Then casting vp her Princely eyes,
vnto the hill with perfect sight:
The ground all couered, she espyes,
with feet of armed souldiers bright.
Whereat her royall hart so leaped,
on her feet vpright she stepped.
Tossing vp her plume of feathers,
to them all as they did stand:
Chearfully her body bending,
wauing of her royall hand.
Thus through the campe she passed quite,
in manner as I haue declared:
At maister Riches for that night,
her Graces lodging was preparde.
The morrow after her abiding,
on a princely paulfrey riding.
To the camp she cam to dinner,
with her Lordes and Ladies all:
The Lord generall went to meete her,
with his Guarde of yeomen tall.
The Sargeant trumpet with his mace,
And nyne with trumpets after him:
Bare headed went before her grace,
in coats of scarlet colour trim.
The king of Heralds tall and comely,
was the next in order duely.
With the famous Armes of England,
wrought with rich embroidered gold:
On finest veluet blew and crimson,
that for siluer can be sold.
With Maces of cleane beaten gold,
the Queenes two Sargeants then did ride,
Most comely men for to behold,
in veluet coates and chaines beside.
The Lord generall then came riding,
and Lord marshall hard beside him.
Richly were they both atired,
in princelie garments of great price:
Bearing still their hats and fethers
in their handes in comely wise.
Then came the Queene on pranceing steede
atired like an Angell bright:
And eight braue footemen at her feete,
whose Ierkins were most rich in sight.
Her Ladies, likewise of great honor,
most sumpteuous]y did waite vpon her.
With pearles and diamonds braue adorned,

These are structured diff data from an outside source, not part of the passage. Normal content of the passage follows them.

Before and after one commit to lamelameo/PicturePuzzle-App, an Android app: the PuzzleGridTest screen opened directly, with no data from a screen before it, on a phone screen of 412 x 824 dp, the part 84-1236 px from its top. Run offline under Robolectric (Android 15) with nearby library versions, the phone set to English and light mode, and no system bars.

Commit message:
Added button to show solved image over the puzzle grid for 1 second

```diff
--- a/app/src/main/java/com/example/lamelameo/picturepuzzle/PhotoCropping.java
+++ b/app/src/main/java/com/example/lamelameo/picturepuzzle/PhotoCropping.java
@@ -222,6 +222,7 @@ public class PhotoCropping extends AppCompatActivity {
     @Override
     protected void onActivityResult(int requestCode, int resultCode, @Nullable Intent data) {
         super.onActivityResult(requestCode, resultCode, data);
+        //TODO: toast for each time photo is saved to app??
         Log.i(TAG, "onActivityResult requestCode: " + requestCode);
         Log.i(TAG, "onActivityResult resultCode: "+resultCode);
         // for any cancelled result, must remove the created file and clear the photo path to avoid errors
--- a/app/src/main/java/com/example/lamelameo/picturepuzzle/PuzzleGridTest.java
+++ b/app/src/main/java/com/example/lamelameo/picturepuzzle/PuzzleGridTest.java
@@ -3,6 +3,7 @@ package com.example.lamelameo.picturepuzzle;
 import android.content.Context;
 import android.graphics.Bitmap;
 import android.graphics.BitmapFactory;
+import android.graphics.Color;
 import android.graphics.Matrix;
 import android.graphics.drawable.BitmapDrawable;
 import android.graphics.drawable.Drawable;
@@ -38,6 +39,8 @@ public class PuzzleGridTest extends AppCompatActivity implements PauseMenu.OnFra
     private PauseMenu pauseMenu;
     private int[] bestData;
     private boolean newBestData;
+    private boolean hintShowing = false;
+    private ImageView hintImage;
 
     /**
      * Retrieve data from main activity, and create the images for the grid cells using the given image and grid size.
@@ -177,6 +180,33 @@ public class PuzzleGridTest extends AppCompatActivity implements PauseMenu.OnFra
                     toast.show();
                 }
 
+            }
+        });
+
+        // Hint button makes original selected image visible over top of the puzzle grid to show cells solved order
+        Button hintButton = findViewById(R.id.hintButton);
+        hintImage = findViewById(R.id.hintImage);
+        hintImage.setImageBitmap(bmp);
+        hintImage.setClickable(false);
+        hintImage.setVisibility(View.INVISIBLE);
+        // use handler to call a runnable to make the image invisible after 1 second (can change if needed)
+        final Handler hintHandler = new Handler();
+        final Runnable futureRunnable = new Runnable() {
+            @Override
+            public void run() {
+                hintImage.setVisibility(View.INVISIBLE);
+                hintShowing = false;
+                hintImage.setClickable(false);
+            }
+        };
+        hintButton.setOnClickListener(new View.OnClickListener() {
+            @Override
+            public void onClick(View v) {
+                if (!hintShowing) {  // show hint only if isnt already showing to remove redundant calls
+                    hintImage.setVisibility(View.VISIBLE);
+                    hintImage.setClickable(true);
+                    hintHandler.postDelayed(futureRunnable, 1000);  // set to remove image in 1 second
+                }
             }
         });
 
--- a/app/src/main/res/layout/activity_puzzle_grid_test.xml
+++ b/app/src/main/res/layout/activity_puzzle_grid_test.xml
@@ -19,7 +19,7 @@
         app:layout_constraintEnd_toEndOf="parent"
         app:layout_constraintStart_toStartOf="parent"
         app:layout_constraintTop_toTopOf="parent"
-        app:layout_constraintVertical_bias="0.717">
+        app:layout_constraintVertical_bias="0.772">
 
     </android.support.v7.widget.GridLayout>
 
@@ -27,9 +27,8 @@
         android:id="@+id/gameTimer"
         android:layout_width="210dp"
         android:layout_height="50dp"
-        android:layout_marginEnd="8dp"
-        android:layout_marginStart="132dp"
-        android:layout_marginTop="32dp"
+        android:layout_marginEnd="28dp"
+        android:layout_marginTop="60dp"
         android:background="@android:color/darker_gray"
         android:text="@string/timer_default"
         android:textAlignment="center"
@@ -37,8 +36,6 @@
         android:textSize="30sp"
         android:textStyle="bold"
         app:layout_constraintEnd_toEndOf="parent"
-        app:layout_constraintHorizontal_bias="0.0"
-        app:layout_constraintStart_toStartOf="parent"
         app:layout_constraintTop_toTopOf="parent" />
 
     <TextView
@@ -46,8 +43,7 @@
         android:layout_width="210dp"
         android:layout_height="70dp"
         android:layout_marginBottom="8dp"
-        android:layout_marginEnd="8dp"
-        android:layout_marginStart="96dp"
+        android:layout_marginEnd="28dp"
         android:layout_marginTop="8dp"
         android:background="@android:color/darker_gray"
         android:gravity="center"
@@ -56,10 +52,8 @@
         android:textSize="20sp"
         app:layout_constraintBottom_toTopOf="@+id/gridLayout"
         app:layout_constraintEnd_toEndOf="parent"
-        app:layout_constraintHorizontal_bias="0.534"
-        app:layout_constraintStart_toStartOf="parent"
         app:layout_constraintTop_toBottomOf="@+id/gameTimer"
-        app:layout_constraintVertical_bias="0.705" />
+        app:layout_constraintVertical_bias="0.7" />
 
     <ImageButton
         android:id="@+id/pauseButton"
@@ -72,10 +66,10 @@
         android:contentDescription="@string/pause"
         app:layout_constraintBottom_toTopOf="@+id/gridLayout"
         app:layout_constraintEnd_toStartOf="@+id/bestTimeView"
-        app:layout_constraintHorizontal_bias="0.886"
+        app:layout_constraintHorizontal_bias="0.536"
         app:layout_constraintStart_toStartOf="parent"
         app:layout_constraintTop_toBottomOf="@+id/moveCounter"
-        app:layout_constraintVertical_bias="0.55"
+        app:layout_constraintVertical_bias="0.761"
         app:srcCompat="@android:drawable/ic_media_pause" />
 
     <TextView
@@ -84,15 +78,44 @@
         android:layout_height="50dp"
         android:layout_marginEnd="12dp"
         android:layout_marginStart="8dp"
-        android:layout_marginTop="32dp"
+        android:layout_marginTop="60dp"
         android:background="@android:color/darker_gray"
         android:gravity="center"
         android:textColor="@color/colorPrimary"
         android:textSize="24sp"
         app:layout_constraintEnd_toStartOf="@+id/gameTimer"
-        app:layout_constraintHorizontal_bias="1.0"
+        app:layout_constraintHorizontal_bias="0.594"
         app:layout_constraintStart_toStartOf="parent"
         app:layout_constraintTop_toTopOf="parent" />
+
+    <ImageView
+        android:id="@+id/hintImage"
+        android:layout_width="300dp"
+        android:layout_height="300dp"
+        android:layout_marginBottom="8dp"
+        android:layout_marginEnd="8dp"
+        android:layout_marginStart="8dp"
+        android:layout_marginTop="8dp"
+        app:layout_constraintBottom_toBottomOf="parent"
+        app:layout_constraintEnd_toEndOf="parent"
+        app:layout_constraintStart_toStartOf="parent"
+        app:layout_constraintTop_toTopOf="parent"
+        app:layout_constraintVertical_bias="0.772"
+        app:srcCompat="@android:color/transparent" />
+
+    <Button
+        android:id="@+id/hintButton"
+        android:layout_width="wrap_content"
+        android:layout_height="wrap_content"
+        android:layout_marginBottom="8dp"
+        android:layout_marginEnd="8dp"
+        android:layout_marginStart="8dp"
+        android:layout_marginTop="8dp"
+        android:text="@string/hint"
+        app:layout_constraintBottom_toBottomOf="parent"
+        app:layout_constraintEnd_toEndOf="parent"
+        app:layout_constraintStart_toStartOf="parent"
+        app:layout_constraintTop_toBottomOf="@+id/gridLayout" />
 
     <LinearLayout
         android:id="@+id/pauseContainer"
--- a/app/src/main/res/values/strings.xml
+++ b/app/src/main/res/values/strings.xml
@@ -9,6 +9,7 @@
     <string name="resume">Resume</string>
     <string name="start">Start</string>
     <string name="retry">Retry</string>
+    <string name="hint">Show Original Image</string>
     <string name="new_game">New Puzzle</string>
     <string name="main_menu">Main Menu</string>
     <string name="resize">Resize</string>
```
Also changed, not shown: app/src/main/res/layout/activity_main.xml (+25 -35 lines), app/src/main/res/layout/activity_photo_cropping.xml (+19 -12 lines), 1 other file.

and in costly cales of gold:
Her Guarde in scarlet then ride after,
with bowes and arrowes stoute and bold.
The valiant Captaines of the field,
meane space them selues in order set:
And each of them with speare and sheelde,
to ioyne in battaile did not let.
With such a warlike skill extended,
as the same was much commended.
Such a battaile pitcht in Enlgand,
many a day hath not beene seene:
Thus they stood in order waiting,
for the presence of our Queene.
At length her grace most royally
receiued was and brought againe:
Where she might see most loyally
this noble hoast and warlike traine.
How they cam martching all together,
like a wood in winters weather.
With the strokes of drummers sounding,
and with trampling horses than:
The earth and aire did sound like thunder,
to the eares of euerie man.
The warlike Armie then stood still,
and drummers left their dubbing sound:
Because it was our Princes will,
to ride about the Armie round.
Her Ladies she did leaue behind her,
and her Guarde which still did minde her.
The Lord generall and Lord marshall,
did conduct her to each place:
The pikes, the colours, and the lances,
at her approch fell downe apace.
And then bespake our noble Queene,
my louing friends and countriemen:
I hope this day the worst is seen,
that in our wars ye shall sustain.
But if our eimies do assaile you,
neuer let your stomackes falle you.
For in the midst of all your troupe,
we our selues will be in place:
To be you ioy, your guide and comfort,
euen before your enimies face.
This done the souldiers all at once,
a mightie shout or crye did giue:
Which forced from the Assure skyes,
an Eccoo loud from thence to driue.
Which filled her grace with ioy and pleasure,
and riding then from them by leasure,
along the Court of guard she went:
Who did conduct her Maiestie,
vnto the Lord chiefe generals tent.
Where she was feasted royally,
with dainties of most costly price:
And when that night aproched nye,
Her Maiestie with sage aduice,
In gracious manner then returned,
from the Campe where she soiourned.
And when that she was safely set,
within her Barge, and past away:
Her farewell then the trumpets sounded,
and the cannons fast die play,
To the Tune of Wilsons wilde.